Citing myths of ancient Greece to those of Native Americans, and many others from cultures across the globe, Trout gives the universal scenario encoun-tered by early man apparently encoded in their storytelling—getting eaten alive by various animals, and monsters (mythic hybrids of various Pleistocene creatures). “Regardless of their different features and forms, monsters have one trait in common,” Trout writes, “—they eat humans.”
Storytelling and mythmaking then, Trout told us, “emerged to help our ancient ancestors deal with the potentially handicapping fear evoked by having to live amongst a numerous array of dangerous animal predators.”
To deal with the threat these extremely aggressive and ravenous animals posed, day and night for a couple of million years, Trout said, our ancient ancestors warned one another at first through reenact-ments (because early humans would not yet have had speech), then through storytelling that depicted the presence and behavior of the predators, and “to enact encounters in which dangerous animals could be symbolically driven off, subdued, domesticated, or killed.” With the emergence of language a million and a half years later, these perfor-mances (imitating real life experi-ences) were bolstered with oral narration, and the first myths came into being.

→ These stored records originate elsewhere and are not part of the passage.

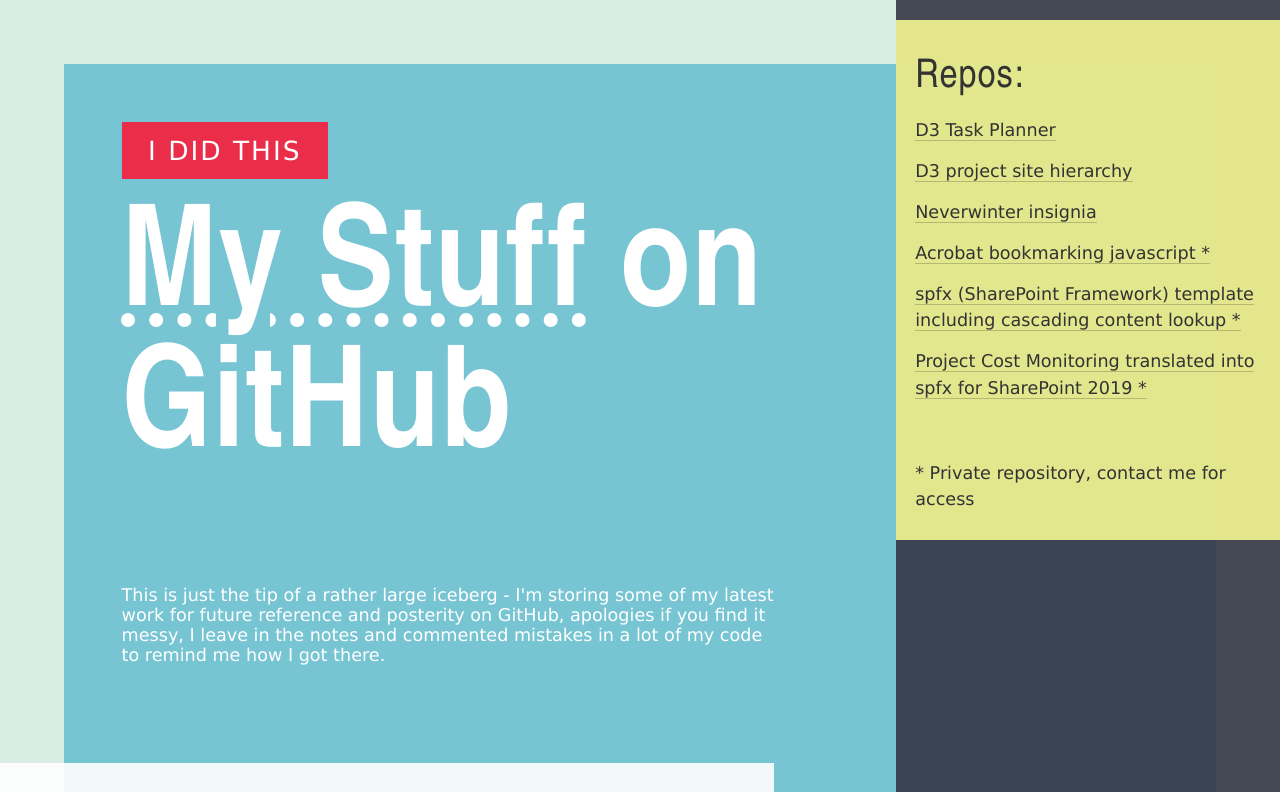
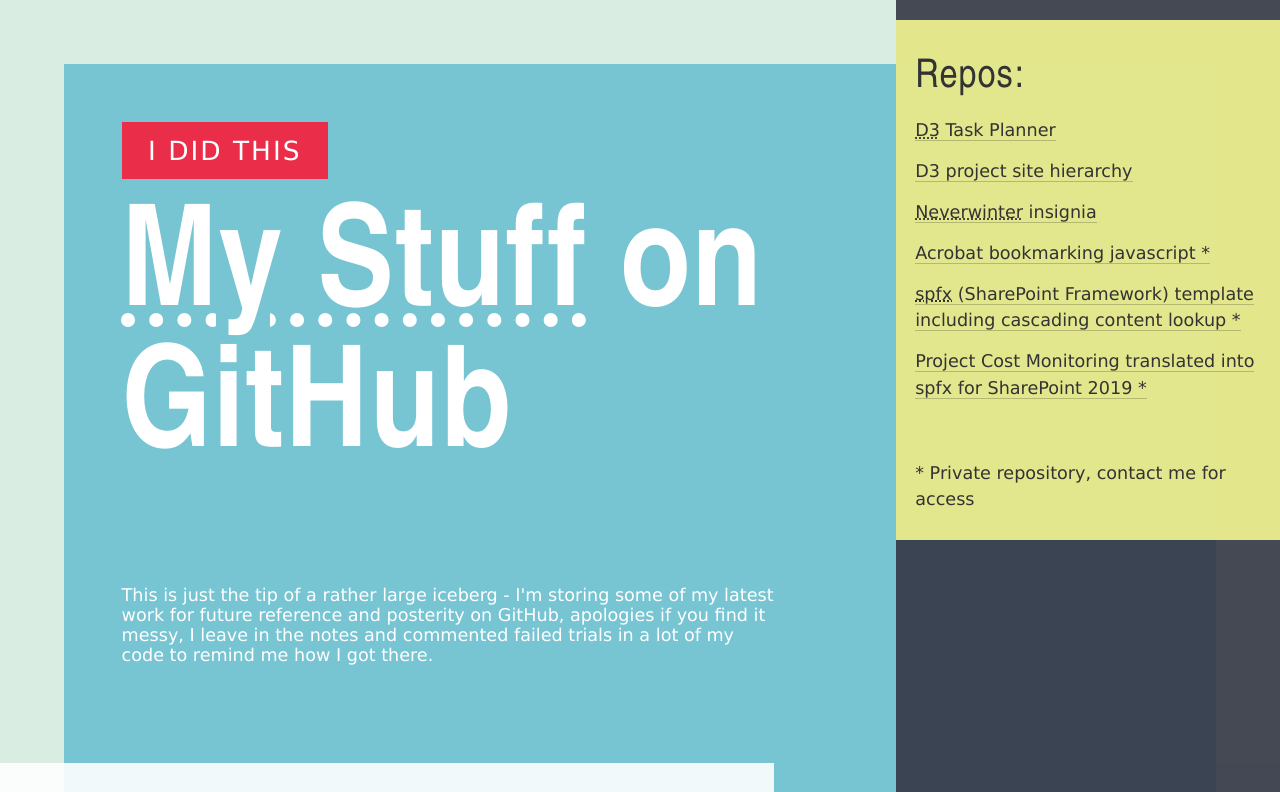
Before and after one commit to flowerbot/flowerbot.github.io, a plain HTML site: page index.html in a window 1280 px wide. Shown: the top 792 px of the page. Drawn offline with Linux system fonts and the light colour scheme; a web font is replaced by a local one.

Commit message:
another update

```diff
--- a/index.html
+++ b/index.html
@@ -82,7 +82,7 @@
 <h2><abbr title="Standing on the shoulders of giants">My Stuff</abbr> on GitHub</h2>
 </header>
 <div class="summary" id="zen-summary" role="article">
-    This is just the tip of a rather large iceberg - I'm storing some of my latest work for future reference and posterity on GitHub, apologies if you find it messy, I leave in the notes and commented mistakes in a lot of my code to remind me how I got there.
+    This is just the tip of a rather large iceberg - I'm storing some of my latest work for future reference and posterity on GitHub, apologies if you find it messy, I leave in the notes and commented failed trials in a lot of my code to remind me how I got there.
 </div>
 <div class="preamble" id="zen-preamble" role="article">
     <h3>Treechange, before it was a thing</h3>
@@ -124,11 +124,11 @@
                   <h3 class="resources">Repos:</h3>
 
           <ul>
-            <li><a class='design-name' href='https://flowerbot.github.io/d3-task-planner/planner.htm' target='_blank'>D3 Task Planner</a></li>
+            <li><a class='design-name' href='https://flowerbot.github.io/d3-task-planner/planner.htm' target='_blank'><abbr title="Open Source Library to create `data driven documents` .. 3 d`s, get it?">D3</abbr> Task Planner</a></li>
             <li><a href='https://flowerbot.github.io/d3-sp-tree/' target='_blank'>D3 project site hierarchy</a></li>
-            <li><a href='https://flowerbot.github.io/neverwinter-insignia/' target='_blank'>Neverwinter insignia</a></li>
+            <li><a href='https://flowerbot.github.io/neverwinter-insignia/' target='_blank'><abbr title="MMO game - thats Massive Multiplayer Online to you :)"> Neverwinter</abbr> insignia</a></li>
             <li><a href='https://github.com/flowerbot/acrobat-bookmarks' target='_blank'>Acrobat bookmarking javascript *</a></li>
-            <li><a href=''>spfx (SharePoint Framework) template including cascading content lookup *</a></li>
+            <li><a href=''><abbr title="A brave new world for SP development, again *sighs*">spfx</abbr> (SharePoint Framework) template including cascading content lookup *</a></li>
             <li><a href=''>Project Cost Monitoring translated into spfx for SharePoint 2019 *</a></li>
           </ul>
 
```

Over time, Trout explained, in order to deal with the fear evoked by predators (still felt in Third World countries), we mythologized them in four basic ways—as monsters to be fought by a hero (or baffled by a trickster); as gods to be worshipped and satisfied with human sacrifice; as a kin member and benefactor subject to the reciprocal morality that controlled humans; and as role-mod-els and objects of envy to be emulated, so we could embody the deadly powers of the predator and thereby overcome our fears.